In the face of a glaring pay gap between male and female partners, some firm leaders point to the emphasis on origination credit as the key culprit. But moving away from such a model may not be so easy.
A survey released this week by Major, Lindsey & Africa showed that male law partners are paid 44 percent more than female law partners, on average. Among the survey respondents, all partners at large firms, the average male partner makes $949,000, compared to $659,000 for the average female partner. Based on those numbers, women partners make 69 cents for every dollar male partners make.
Of more than three dozen leaders of large law firms contacted about how their firms work to combat gender pay disparity, most declined to comment or did not respond to requests for comment. Of those that did, some said the traditional methods for determining law partner compensation are to blame for disparity.
“I’m disappointed, but I’m not surprised,” said Beth Wilkinson, a trial lawyer formerly with Paul, Weiss, Rifkind, Wharton & Garrison who co-founded the boutique Wilkinson Walsh + Eskovitz this year. “Firms pay people based on two basic things: hours and bringing in business. Both, I think, are a challenge for women over their careers.”
Jeffrey Lowe, managing partner in Major, Lindsey & Africa’s Washington, D.C., office and author of the study, made a similar observation. Origination and working attorney receipts have become the main determinants of partner compensation, he said.

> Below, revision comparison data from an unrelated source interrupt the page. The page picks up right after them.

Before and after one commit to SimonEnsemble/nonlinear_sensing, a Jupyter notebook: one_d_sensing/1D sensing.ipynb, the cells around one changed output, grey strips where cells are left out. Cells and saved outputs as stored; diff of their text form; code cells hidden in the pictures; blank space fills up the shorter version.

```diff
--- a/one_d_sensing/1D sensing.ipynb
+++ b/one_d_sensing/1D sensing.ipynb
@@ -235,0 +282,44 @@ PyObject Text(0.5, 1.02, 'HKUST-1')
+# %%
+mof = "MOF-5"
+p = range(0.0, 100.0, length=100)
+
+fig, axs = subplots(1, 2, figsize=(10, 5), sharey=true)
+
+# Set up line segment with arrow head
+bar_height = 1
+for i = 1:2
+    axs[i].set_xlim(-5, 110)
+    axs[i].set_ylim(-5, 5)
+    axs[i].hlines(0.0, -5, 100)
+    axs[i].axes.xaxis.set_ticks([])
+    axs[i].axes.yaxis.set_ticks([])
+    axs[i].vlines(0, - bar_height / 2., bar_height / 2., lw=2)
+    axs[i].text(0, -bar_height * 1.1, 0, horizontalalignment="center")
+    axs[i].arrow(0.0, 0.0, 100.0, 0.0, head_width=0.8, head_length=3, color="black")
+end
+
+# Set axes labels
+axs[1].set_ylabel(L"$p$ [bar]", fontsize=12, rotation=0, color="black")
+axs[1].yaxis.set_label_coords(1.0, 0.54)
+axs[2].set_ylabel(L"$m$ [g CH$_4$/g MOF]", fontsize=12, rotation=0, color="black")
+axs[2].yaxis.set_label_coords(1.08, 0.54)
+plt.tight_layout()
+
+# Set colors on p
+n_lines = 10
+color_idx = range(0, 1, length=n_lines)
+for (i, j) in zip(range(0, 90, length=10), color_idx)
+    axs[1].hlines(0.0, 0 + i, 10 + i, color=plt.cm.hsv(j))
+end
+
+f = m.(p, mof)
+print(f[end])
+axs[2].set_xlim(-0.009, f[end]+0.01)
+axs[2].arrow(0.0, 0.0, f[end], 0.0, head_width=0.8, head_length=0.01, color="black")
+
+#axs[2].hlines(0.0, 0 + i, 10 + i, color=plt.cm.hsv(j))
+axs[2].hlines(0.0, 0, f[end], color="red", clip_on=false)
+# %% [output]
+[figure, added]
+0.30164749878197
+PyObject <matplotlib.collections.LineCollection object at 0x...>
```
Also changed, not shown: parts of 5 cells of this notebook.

Women did see a larger rise in origination than men in the latest survey, with originations by women growing 40 percent compared to an 18 percent rise for men. But it wasn’t enough to bridge the gap between overall originations between the sexes. According to the survey, male partners reported average origination of $2.59 million while female partners reported $1.73 million in average origination.
“That’s the crux of the issue: Why are men generating more business than women?” Lowe said. “Is there some boys’ club aspect or not?”